● Assigned task
Go through the data and copy every line in which "components" appears.

Data entries

========

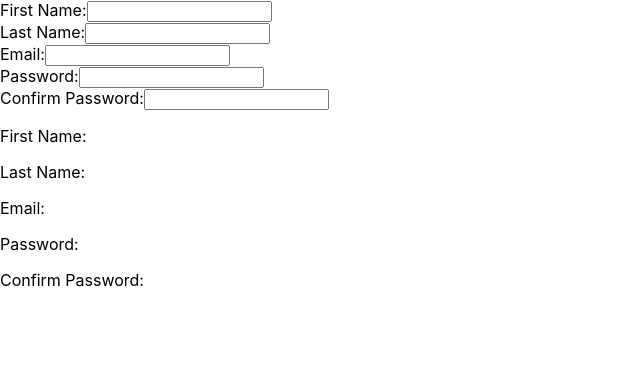
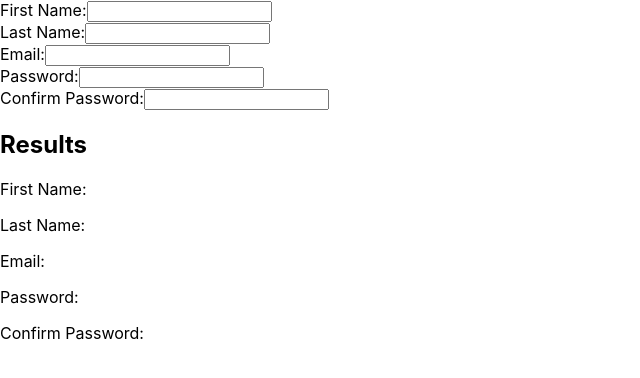
Before and after one commit to DiegoVargasM/dojo_form_hooks, a React (Create React App) app: page / in a window 1280 px wide. Shown: the top 378 px of the page, without its empty margins (0-640 px from the left). Built offline with nearby package versions, Linux system fonts and the light colour scheme.

Commit message:
Add results header

```diff
--- a/src/components/Results.js
+++ b/src/components/Results.js
@@ -6,6 +6,7 @@ const Results = props => {
 
 	return (
 		<div>
+			<h2>Results</h2>
 			<p>First Name: {firstName}</p>
 			<p>Last Name: {lastName}</p>
 			<p>Email: {email}</p>
```
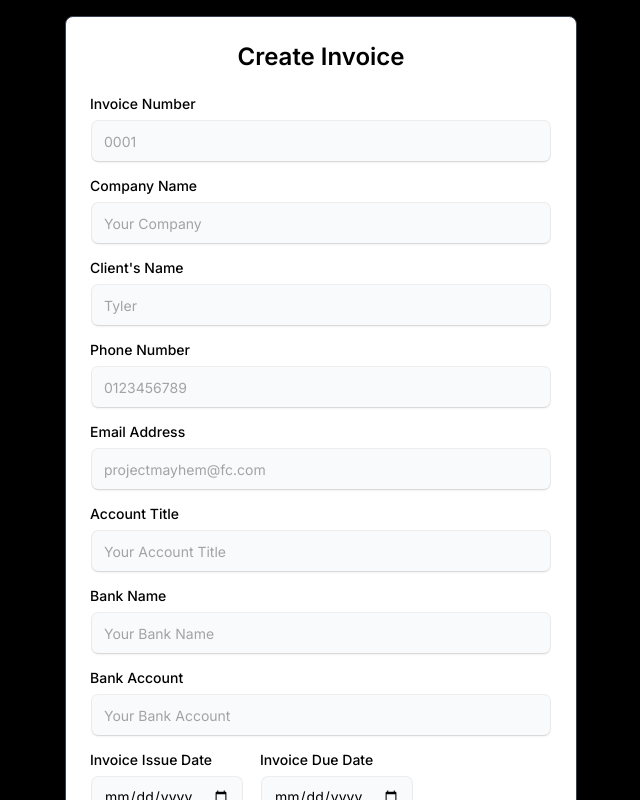
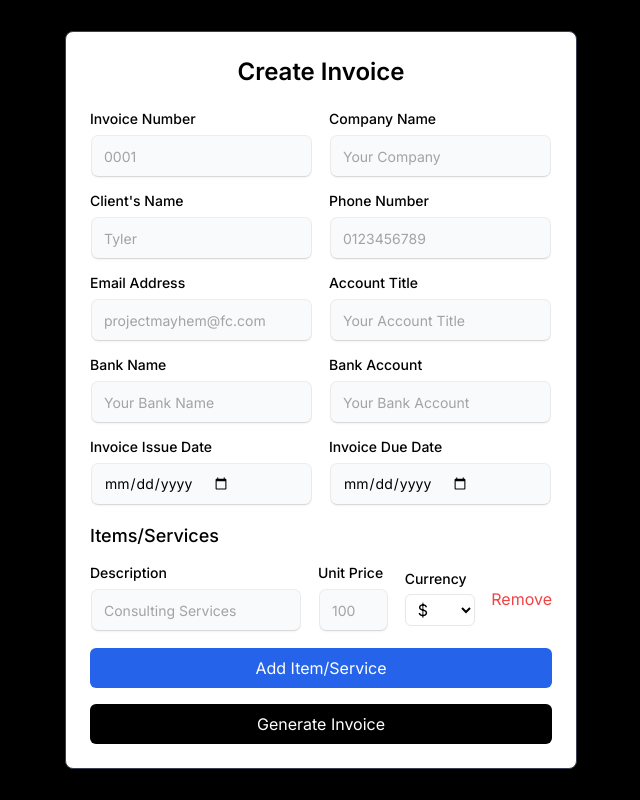
Before and after one commit to Rabeet8/Invoice-Generator, a Next.js app: page /create-invoice in a window 1280 px wide. Shown: the top 800 px of the page, without its empty margins (319-959 px from the left). Built offline with nearby package versions, Linux system fonts and the light colour scheme.

Commit message:
change the field alignment and add currency symbols dynamically

```diff
--- a/src/app/components/CreateInvoice.tsx
+++ b/src/app/components/CreateInvoice.tsx
@@ -8,24 +8,24 @@
 import { GeneratePdf } from "./GeneratePdf";
 
 export function CreateInvoice() {
-  const [items, setItems] = useState([{ description: "", unitPrice: "" }]);
+  const [items, setItems] = useState([{ description: "", unitPrice: "",currency: ""  }]);
   const [successMessage, setSuccessMessage] = useState("");
 
   interface Item {
     description: string;
     unitPrice: string;
+    currency: string;
   }
 
-  const handleItemChange = (index: number, e: React.ChangeEvent<HTMLInputElement>) => {
+  const handleItemChange = (index: number, e: React.ChangeEvent<HTMLInputElement | HTMLSelectElement>) => {
     const newItems = [...items];
     newItems[index][e.target.name as keyof Item] = e.target.value;
     setItems(newItems);
 };
 
 
-
   const addItem = () => {
-    setItems([...items, { description: "", unitPrice: "" }]);
+    setItems([...items, { description: "", unitPrice: "",currency: ""  }]);
   };
 
   const removeItem = (index: number) => {
@@ -70,6 +70,7 @@
         <h2 className="text-2xl text-black font-semibold text-center">Create Invoice</h2>
 
         <div className="space-y-4">
+        <div className="flex space-x-4">
           <LabelInputContainer>
             <Label htmlFor="invoice">Invoice Number</Label>
             <Input id="invoice" name="invoice" placeholder="0001" type="text" />
@@ -78,6 +79,8 @@
             <Label htmlFor="companyName">Company Name</Label>
             <Input id="companyName" name="companyName" placeholder="Your Company" type="text" />
           </LabelInputContainer>
+          </div>
+          <div className="flex space-x-4">
           <LabelInputContainer>
             <Label htmlFor="firstname">Client's Name</Label>
             <Input id="firstname" name="firstname" placeholder="Tyler" type="text" />
@@ -86,6 +89,8 @@
             <Label htmlFor="number"> Phone Number</Label>
             <Input id="number" name="number" placeholder="0123456789" type="tel" />
           </LabelInputContainer>
+          </div>
+          <div className="flex space-x-4">
           <LabelInputContainer>
             <Label htmlFor="email">Email Address</Label>
             <Input id="email" name="email" placeholder="projectmayhem@fc.com" type="email" />
@@ -94,6 +99,8 @@
             <Label htmlFor="accountTitle">Account Title</Label>
             <Input id="accountTitle" name="accountTitle" placeholder="Your Account Title" type="text" />
           </LabelInputContainer>
+          </div>
+          <div className="flex space-x-4">
           <LabelInputContainer>
             <Label htmlFor="bankName">Bank Name</Label>
             <Input id="bankName" name="bankName" placeholder="Your Bank Name" type="text" />
@@ -102,12 +109,13 @@
             <Label htmlFor="bankAccount">Bank Account</Label>
             <Input id="bankAccount" name="bankAccount" placeholder="Your Bank Account" type="text" />
           </LabelInputContainer>
+          </div>
             <div className="flex space-x-4">
-            <LabelInputContainer>
+            <LabelInputContainer className="flex-1">
             <Label htmlFor="issuedate">Invoice Issue Date</Label>
               <Input id="issuedate" name="issuedate" type="date" />
               </LabelInputContainer>
-            <LabelInputContainer>
+              <LabelInputContainer className="flex-1">
                 <Label htmlFor="duedate">Invoice Due Date</Label>
                 <Input id="duedate" name="duedate" type="date" />
               </LabelInputContainer>
@@ -117,7 +125,7 @@
 
           {items.map((item, index) => (
           <div key={index} className="flex space-x-4 items-center">
-              <LabelInputContainer className="flex-1">
+            <LabelInputContainer className="flex-[3]">  {/* Increase flex value for description */}
               <Label htmlFor={`itemDescription-${index}`}>Description</Label>
               <Input
                 id={`itemDescription-${index}`}
@@ -128,7 +136,8 @@
                 onChange={(e) => handleItemChange(index, e)}
               />
             </LabelInputContainer>
-              <LabelInputContainer className="flex-1">
+
+            <LabelInputContainer className="flex-[1]">  {/* Decrease flex value for unit price */}
               <Label htmlFor={`unitPrice-${index}`}>Unit Price</Label>
               <Input
                 id={`unitPrice-${index}`}
@@ -139,6 +148,22 @@
                 onChange={(e) => handleItemChange(index, e)}
               />
             </LabelInputContainer>
+
+            <LabelInputContainer className="flex-[1]">  {/* Decrease flex value for currency */}
+              <Label htmlFor={`currency-${index}`}>Currency</Label>
+              <select
+                id={`currency-${index}`}
+                name="currency"
+                value={item.currency}
+                onChange={(e) => handleItemChange(index, e)}
+                className="border rounded-md px-2 py-1 bg-white text-black"
+              >
+                <option value="$">$</option>
+                <option value="£">£</option>
+                <option value="PKR">PKR</option>
+              </select>
+            </LabelInputContainer>
+
             <button
               type="button"
               onClick={() => removeItem(index)}
--- a/src/app/components/GeneratePdf.tsx
+++ b/src/app/components/GeneratePdf.tsx
@@ -1,5 +1,5 @@
-import jsPDF from 'jspdf';
-import 'jspdf-autotable';
+import jsPDF from "jspdf";
+import "jspdf-autotable";
 
 export const GeneratePdf = (data: any) => {
   console.log("Data received in GeneratePdf:", data);
@@ -11,11 +11,11 @@
   doc.text("Invoice", 10, 20);
 
   doc.setFontSize(18);
-  doc.text(data.companyName || "N/A", 190, 20, { align: 'right' });
+  doc.text(data.companyName || "N/A", 190, 20, { align: "right" });
 
   // Add Phone Number
   doc.setFontSize(14);
-  doc.text(`Phone: ${data.clientPhone || "N/A"}`, 190, 30, { align: 'right' });
+  doc.text(`Phone: ${data.clientPhone || "N/A"}`, 190, 30, { align: "right" });
 
   // Draw a line
   doc.setLineWidth(0.5);
@@ -25,8 +25,8 @@
   doc.setFontSize(12);
   doc.text(`Invoice Number: ${data.invoice || "N/A"}`, 10, 50);
   doc.text(`Client Name: ${data.clientName || "N/A"}`, 10, 60);
-  doc.text(`Issue Date: ${data.issueDate || "N/A"}`, 160, 50, { align: 'right' });
-  doc.text(`Due Date: ${data.dueDate || "N/A"}`, 160, 60, { align: 'right' });
+  doc.text(`Issue Date: ${data.issueDate || "N/A"}`, 160, 50, { align: "right" });
+  doc.text(`Due Date: ${data.dueDate || "N/A"}`, 160, 60, { align: "right" });
 
   // Draw another line
   doc.setLineWidth(0.5);
@@ -37,10 +37,13 @@
   const tableRows = data.items.map((item: any, index: number) => [
     (index + 1).toString(),
     item.description || "N/A",
-    `£${item.unitPrice || "0.00"}`,
+    `${item.currency === "£" ? "£" : item.currency}${item.unitPrice || "0.00"}`, // Manually ensure the symbol is correctly inserted
   ]);
 
-  const total = data.items.reduce((sum: number, item: any) => sum + parseFloat(item.unitPrice || "0"), 0);
+  const total = data.items.reduce(
+    (sum: number, item: any) => sum + parseFloat(item.unitPrice || "0"),
+    0
+  );
 
   // Capture additional data before passing to autoTable
   const { accountTitle, bankName, bankAccount } = data;
@@ -49,7 +52,7 @@
     head: [tableColumn],
     body: tableRows,
     startY: 75,
-    theme: 'grid',
+    theme: "grid",
     headStyles: { fillColor: [22, 160, 133] },
     styles: { fontSize: 10 },
     didDrawPage: (data: any) => {
@@ -57,7 +60,7 @@
 
       // Add Total
       doc.setFontSize(12);
-      doc.text(`Total: £${total.toFixed(2)}`, 190, finalY + 10, { align: 'right' });
+      doc.text(`Total: ${total.toFixed(2)}`, 190, finalY + 10, { align: "right" });
 
       // Draw another line
       doc.setLineWidth(0.5);
@@ -67,7 +70,7 @@
       console.log("Bank Info during PDF generation:", {
         accountTitle,
         bankName,
-        bankAccount
+        bankAccount,
       });
 
       doc.setFontSize(12);
```
Lines whose indentation alone changed are shown as unchanged.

========

● Solved exercise
--- a/src/components/Results.js
+++ b/src/components/Results.js
--- a/src/app/components/CreateInvoice.tsx
+++ b/src/app/components/CreateInvoice.tsx
--- a/src/app/components/GeneratePdf.tsx
+++ b/src/app/components/GeneratePdf.tsx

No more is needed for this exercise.